◆ PROBLEM TO WORK ON
All records, minus the pictures: write them out exactly.

◆ RECORDS FOR PROCESSING
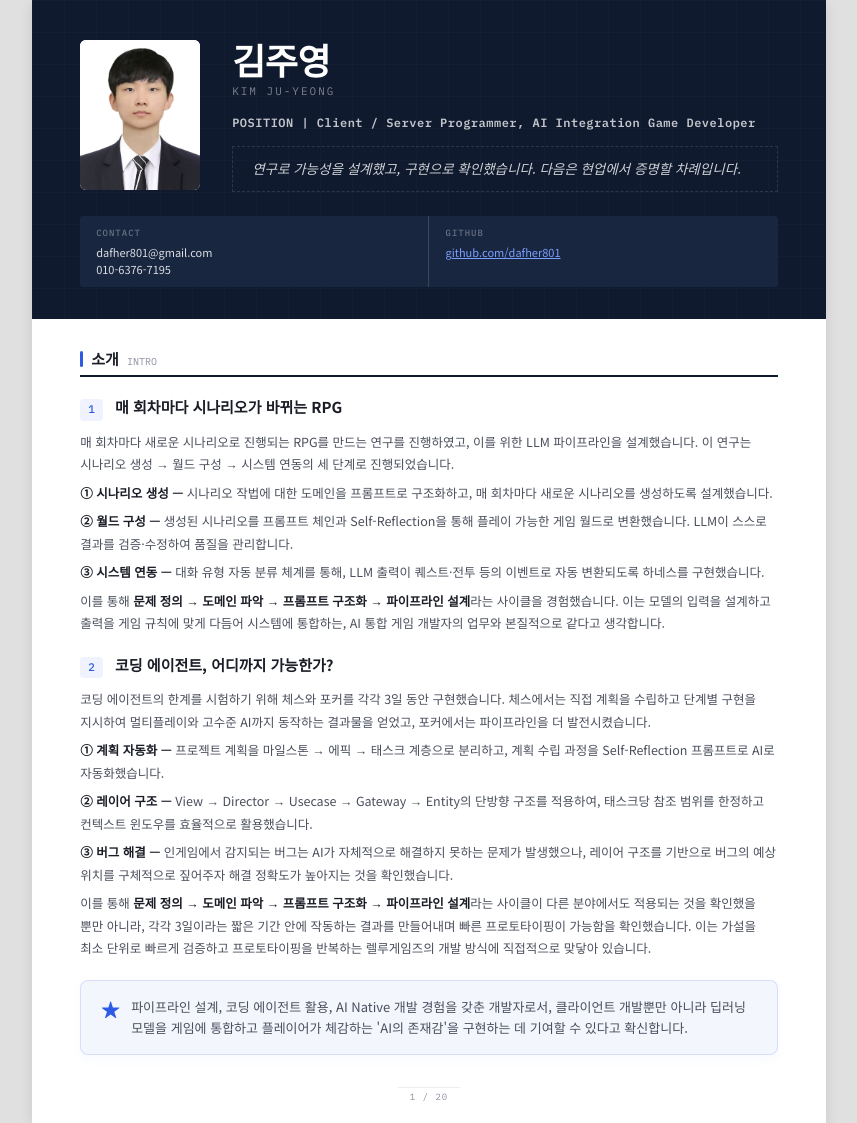
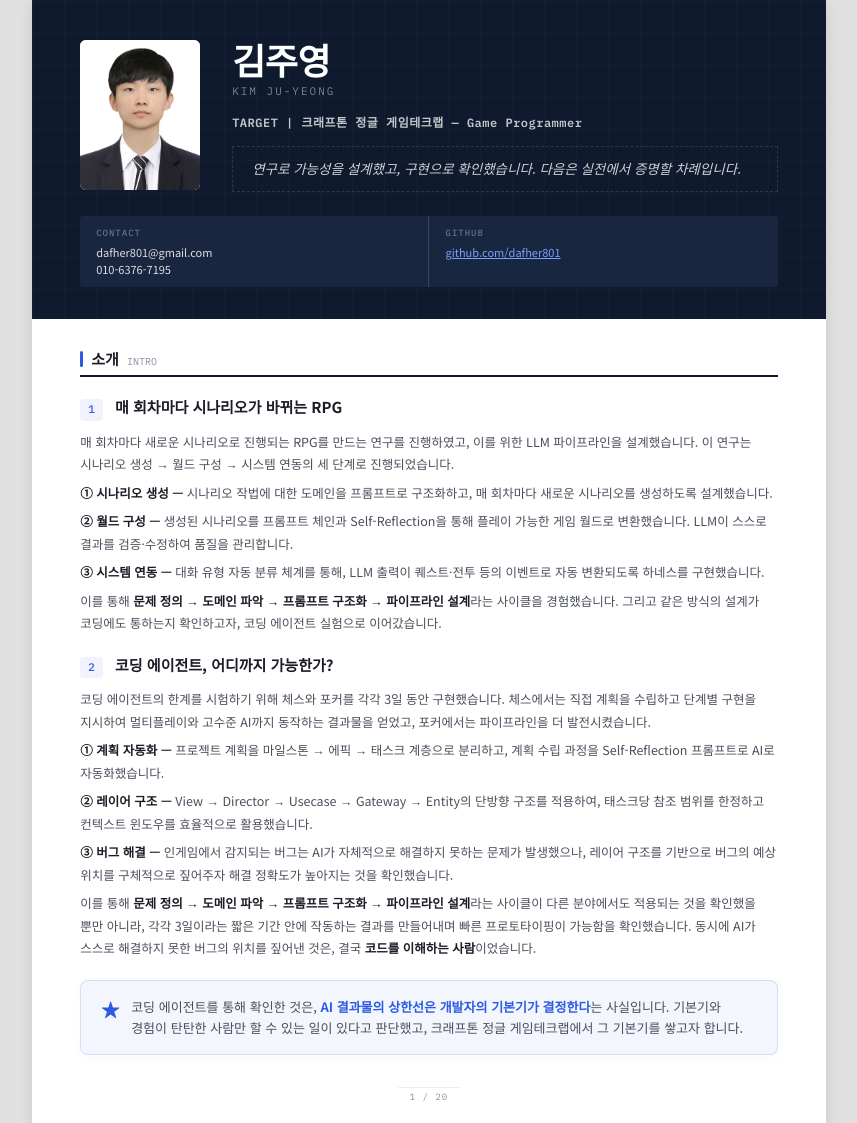
Before and after one commit to dafher801/Portfolio, a website: page page1.html in a window 1280 px wide. Shown: the whole page, without its empty margins (211-1068 px from the left). Drawn offline with nearby package versions, Linux system fonts and the light colour scheme.

Commit message:
첫, 마지막 페이지 수정

```diff
--- a/page1.html
+++ b/page1.html
@@ -357,8 +357,8 @@
         <div class="hero-info">
           <h1 class="hero-name">김주영</h1>
           <p class="hero-name-en">Kim Ju-yeong</p>
-          <p class="hero-target">POSITION | Client / Server Programmer, AI Integration Game Developer</p>
-          <div class="hero-intro">연구로 가능성을 설계했고, 구현으로 확인했습니다. 다음은 현업에서 증명할 차례입니다.</div>
+          <p class="hero-target">TARGET | 크래프톤 정글 게임테크랩 — Game Programmer</p>
+          <div class="hero-intro">연구로 가능성을 설계했고, 구현으로 확인했습니다. 다음은 실전에서 증명할 차례입니다.</div>
         </div>
       </div>
       <div class="summary-bar">
@@ -403,7 +403,7 @@
           대화 유형 자동 분류 체계를 통해, LLM 출력이 퀘스트·전투 등의 이벤트로 자동 변환되도록 하네스를 구현했습니다.
         </p>
         <p class="takeaway">
-          이를 통해 <span class="bold">문제 정의 → 도메인 파악 → 프롬프트 구조화 → 파이프라인 설계</span>라는 사이클을 경험했습니다. 이는 모델의 입력을 설계하고 출력을 게임 규칙에 맞게 다듬어 시스템에 통합하는, AI 통합 게임 개발자의 업무와 본질적으로 같다고 생각합니다.
+          이를 통해 <span class="bold">문제 정의 → 도메인 파악 → 프롬프트 구조화 → 파이프라인 설계</span>라는 사이클을 경험했습니다. 그리고 같은 방식의 설계가 코딩에도 통하는지 확인하고자, 코딩 에이전트 실험으로 이어갔습니다.
         </p>
       </div>
 
@@ -429,7 +429,7 @@
           인게임에서 감지되는 버그는 AI가 자체적으로 해결하지 못하는 문제가 발생했으나, 레이어 구조를 기반으로 버그의 예상 위치를 구체적으로 짚어주자 해결 정확도가 높아지는 것을 확인했습니다.
         </p>
         <p class="takeaway">
-          이를 통해 <span class="bold">문제 정의 → 도메인 파악 → 프롬프트 구조화 → 파이프라인 설계</span>라는 사이클이 다른 분야에서도 적용되는 것을 확인했을 뿐만 아니라, 각각 3일이라는 짧은 기간 안에 작동하는 결과를 만들어내며 빠른 프로토타이핑이 가능함을 확인했습니다. 이는 가설을 최소 단위로 빠르게 검증하고 프로토타이핑을 반복하는 렐루게임즈의 개발 방식에 직접적으로 맞닿아 있습니다.
+          이를 통해 <span class="bold">문제 정의 → 도메인 파악 → 프롬프트 구조화 → 파이프라인 설계</span>라는 사이클이 다른 분야에서도 적용되는 것을 확인했을 뿐만 아니라, 각각 3일이라는 짧은 기간 안에 작동하는 결과를 만들어내며 빠른 프로토타이핑이 가능함을 확인했습니다. 동시에 AI가 스스로 해결하지 못한 버그의 위치를 짚어낸 것은, 결국 <span class="bold">코드를 이해하는 사람</span>이었습니다.
         </p>
       </div>
 
@@ -437,7 +437,7 @@
       <div class="bottom-callout">
         <span class="icon">★</span>
         <span class="text">
-          파이프라인 설계, 코딩 에이전트 활용, AI Native 개발 경험을 갖춘 개발자로서, 클라이언트 개발뿐만 아니라 딥러닝 모델을 게임에 통합하고 플레이어가 체감하는 'AI의 존재감'을 구현하는 데 기여할 수 있다고 확신합니다.
+          코딩 에이전트를 통해 확인한 것은, <strong>AI 결과물의 상한선은 개발자의 기본기가 결정한다</strong>는 사실입니다. 기본기와 경험이 탄탄한 사람만 할 수 있는 일이 있다고 판단했고, 크래프톤 정글 게임테크랩에서 그 기본기를 쌓고자 합니다.
         </span>
       </div>
 
```
Also changed, not shown: page20.html (+4 -9 lines).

◆ TASK RESULT
Before and after one commit to dafher801/Portfolio, a website: page page1.html in a window 1280 px wide. Shown: the whole page, without its empty margins (211-1068 px from the left). Drawn offline with nearby package versions, Linux system fonts and the light colour scheme.

Commit message:
첫, 마지막 페이지 수정

```diff
--- a/page1.html
+++ b/page1.html
@@ -357,8 +357,8 @@
         <div class="hero-info">
           <h1 class="hero-name">김주영</h1>
           <p class="hero-name-en">Kim Ju-yeong</p>
-          <p class="hero-target">POSITION | Client / Server Programmer, AI Integration Game Developer</p>
-          <div class="hero-intro">연구로 가능성을 설계했고, 구현으로 확인했습니다. 다음은 현업에서 증명할 차례입니다.</div>
+          <p class="hero-target">TARGET | 크래프톤 정글 게임테크랩 — Game Programmer</p>
+          <div class="hero-intro">연구로 가능성을 설계했고, 구현으로 확인했습니다. 다음은 실전에서 증명할 차례입니다.</div>
         </div>
       </div>
       <div class="summary-bar">
@@ -403,7 +403,7 @@
           대화 유형 자동 분류 체계를 통해, LLM 출력이 퀘스트·전투 등의 이벤트로 자동 변환되도록 하네스를 구현했습니다.
         </p>
         <p class="takeaway">
-          이를 통해 <span class="bold">문제 정의 → 도메인 파악 → 프롬프트 구조화 → 파이프라인 설계</span>라는 사이클을 경험했습니다. 이는 모델의 입력을 설계하고 출력을 게임 규칙에 맞게 다듬어 시스템에 통합하는, AI 통합 게임 개발자의 업무와 본질적으로 같다고 생각합니다.
+          이를 통해 <span class="bold">문제 정의 → 도메인 파악 → 프롬프트 구조화 → 파이프라인 설계</span>라는 사이클을 경험했습니다. 그리고 같은 방식의 설계가 코딩에도 통하는지 확인하고자, 코딩 에이전트 실험으로 이어갔습니다.
         </p>
       </div>
 
@@ -429,7 +429,7 @@
           인게임에서 감지되는 버그는 AI가 자체적으로 해결하지 못하는 문제가 발생했으나, 레이어 구조를 기반으로 버그의 예상 위치를 구체적으로 짚어주자 해결 정확도가 높아지는 것을 확인했습니다.
         </p>
         <p class="takeaway">
-          이를 통해 <span class="bold">문제 정의 → 도메인 파악 → 프롬프트 구조화 → 파이프라인 설계</span>라는 사이클이 다른 분야에서도 적용되는 것을 확인했을 뿐만 아니라, 각각 3일이라는 짧은 기간 안에 작동하는 결과를 만들어내며 빠른 프로토타이핑이 가능함을 확인했습니다. 이는 가설을 최소 단위로 빠르게 검증하고 프로토타이핑을 반복하는 렐루게임즈의 개발 방식에 직접적으로 맞닿아 있습니다.
+          이를 통해 <span class="bold">문제 정의 → 도메인 파악 → 프롬프트 구조화 → 파이프라인 설계</span>라는 사이클이 다른 분야에서도 적용되는 것을 확인했을 뿐만 아니라, 각각 3일이라는 짧은 기간 안에 작동하는 결과를 만들어내며 빠른 프로토타이핑이 가능함을 확인했습니다. 동시에 AI가 스스로 해결하지 못한 버그의 위치를 짚어낸 것은, 결국 <span class="bold">코드를 이해하는 사람</span>이었습니다.
         </p>
       </div>
 
@@ -437,7 +437,7 @@
       <div class="bottom-callout">
         <span class="icon">★</span>
         <span class="text">
-          파이프라인 설계, 코딩 에이전트 활용, AI Native 개발 경험을 갖춘 개발자로서, 클라이언트 개발뿐만 아니라 딥러닝 모델을 게임에 통합하고 플레이어가 체감하는 'AI의 존재감'을 구현하는 데 기여할 수 있다고 확신합니다.
+          코딩 에이전트를 통해 확인한 것은, <strong>AI 결과물의 상한선은 개발자의 기본기가 결정한다</strong>는 사실입니다. 기본기와 경험이 탄탄한 사람만 할 수 있는 일이 있다고 판단했고, 크래프톤 정글 게임테크랩에서 그 기본기를 쌓고자 합니다.
         </span>
       </div>
 
```
Also changed, not shown: page20.html (+4 -9 lines).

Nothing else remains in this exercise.